There was no agreement on the economic sanctions that might conceivably work against Libya or other terrorist centers: the concerted application of an economic squeeze by all nations concerned. There is no mention of swift retaliation or of any specific military pressure and not a whisper about last month's U.S. raid on Libya.
So it wasn't a question of Ronald Reagan and Margaret Thatcher carrying the day, though you could pick out a passage here and there and make that claim. Terrorism, for example, "must be fought relentlessly and without compromise," the statement says. In the next breath there is a firm pledge "to make maximum efforts to fight against this scourge." But you have only to proceed to the following sentence to see that unanimity was purchased at the cost of considerable compromise all around:
"Terrorism must be fought effectively through determined, tenacious, discreet and patient action combining national measures with international cooperation."
Now that is not Rambo speaking. On the contrary, it states a general rule that is almost indistinguishable from the general rule that has characterized the supposedly fainthearted and craven approach to terrorism of America's principal allies all along.
And that is what a prudent administration ought to be quietly celebrating: a sensible trade-off that provides a framework for the practice of counterterrorism in the future. The test of the Tokyo statement is only marginally the "signal" it is supposed to send; Qaddafi is not the sort of fellow who is likely to respond to words of reason. A better test of the Tokyo statement is in the extent to which some recent clashes were smoothed over. But the best test will be in its applicability to the next terrorist crisis. (The record, alas, leaves no doubt there will be one.)
Consider some composite of recent atrocities: a terrorist act in which Americans are clearly targeted, wherever in the world and, let us say, Qaddafi's complicity is clear. The Reagan administration will be in better shape to seek allied support for strong action -- or to go it alone -- with the Tokyo agreements on general principles as a point of departure. Retaliation was not specifically precluded (terrorism must be fought "relentlessly").
But suppose there is no Libyan "smoking gun" -- or that the finger points to a less accessible source? In that event, the Reagan administration could pick and choose from the Tokyo document, citing the other cooperative counterterrorism measures short of military action and the cautionary tone: "Determined . . . tenacious . . . discreet . . . patient."

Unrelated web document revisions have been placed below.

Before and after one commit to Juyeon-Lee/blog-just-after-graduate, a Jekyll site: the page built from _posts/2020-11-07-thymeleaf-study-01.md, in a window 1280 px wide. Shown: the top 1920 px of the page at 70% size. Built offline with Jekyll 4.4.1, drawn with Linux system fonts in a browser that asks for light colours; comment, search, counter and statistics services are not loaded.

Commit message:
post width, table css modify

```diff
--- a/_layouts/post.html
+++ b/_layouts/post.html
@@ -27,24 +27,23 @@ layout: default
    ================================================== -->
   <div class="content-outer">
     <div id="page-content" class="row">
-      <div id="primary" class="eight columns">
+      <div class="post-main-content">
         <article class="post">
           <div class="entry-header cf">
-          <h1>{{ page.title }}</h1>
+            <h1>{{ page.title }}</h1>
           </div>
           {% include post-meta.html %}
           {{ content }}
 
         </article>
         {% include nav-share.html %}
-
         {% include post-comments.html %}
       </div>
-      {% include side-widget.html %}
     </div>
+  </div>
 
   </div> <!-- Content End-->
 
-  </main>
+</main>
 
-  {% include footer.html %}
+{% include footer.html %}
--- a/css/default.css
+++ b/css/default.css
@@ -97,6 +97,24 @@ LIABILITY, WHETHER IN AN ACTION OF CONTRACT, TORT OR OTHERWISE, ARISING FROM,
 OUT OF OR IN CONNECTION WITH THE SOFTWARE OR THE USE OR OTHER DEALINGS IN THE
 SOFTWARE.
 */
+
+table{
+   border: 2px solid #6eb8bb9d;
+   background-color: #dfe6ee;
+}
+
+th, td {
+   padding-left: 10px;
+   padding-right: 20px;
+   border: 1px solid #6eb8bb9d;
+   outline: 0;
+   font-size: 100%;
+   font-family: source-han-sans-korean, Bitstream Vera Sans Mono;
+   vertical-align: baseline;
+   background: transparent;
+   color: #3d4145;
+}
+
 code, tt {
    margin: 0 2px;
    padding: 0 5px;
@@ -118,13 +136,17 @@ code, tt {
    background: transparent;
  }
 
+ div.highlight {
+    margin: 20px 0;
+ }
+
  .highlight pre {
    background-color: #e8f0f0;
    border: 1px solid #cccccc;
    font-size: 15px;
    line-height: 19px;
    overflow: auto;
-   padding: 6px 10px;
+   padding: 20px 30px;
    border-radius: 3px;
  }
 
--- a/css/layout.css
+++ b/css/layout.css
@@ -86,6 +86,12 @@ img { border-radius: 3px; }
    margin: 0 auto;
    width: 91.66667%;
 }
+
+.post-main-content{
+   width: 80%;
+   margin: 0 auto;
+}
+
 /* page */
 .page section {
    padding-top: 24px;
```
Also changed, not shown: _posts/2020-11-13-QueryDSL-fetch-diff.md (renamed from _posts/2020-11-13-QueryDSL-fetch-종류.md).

That is actually the way Reagan has played it most of the time. Faced with an ambiguous terrorist challenge, he might find it helpful to have the imprimatur of the leaders of the seven industrial nations (including his own) on a policy of uncompromising condemnation of international terrorism -- balanced by a certain restraint.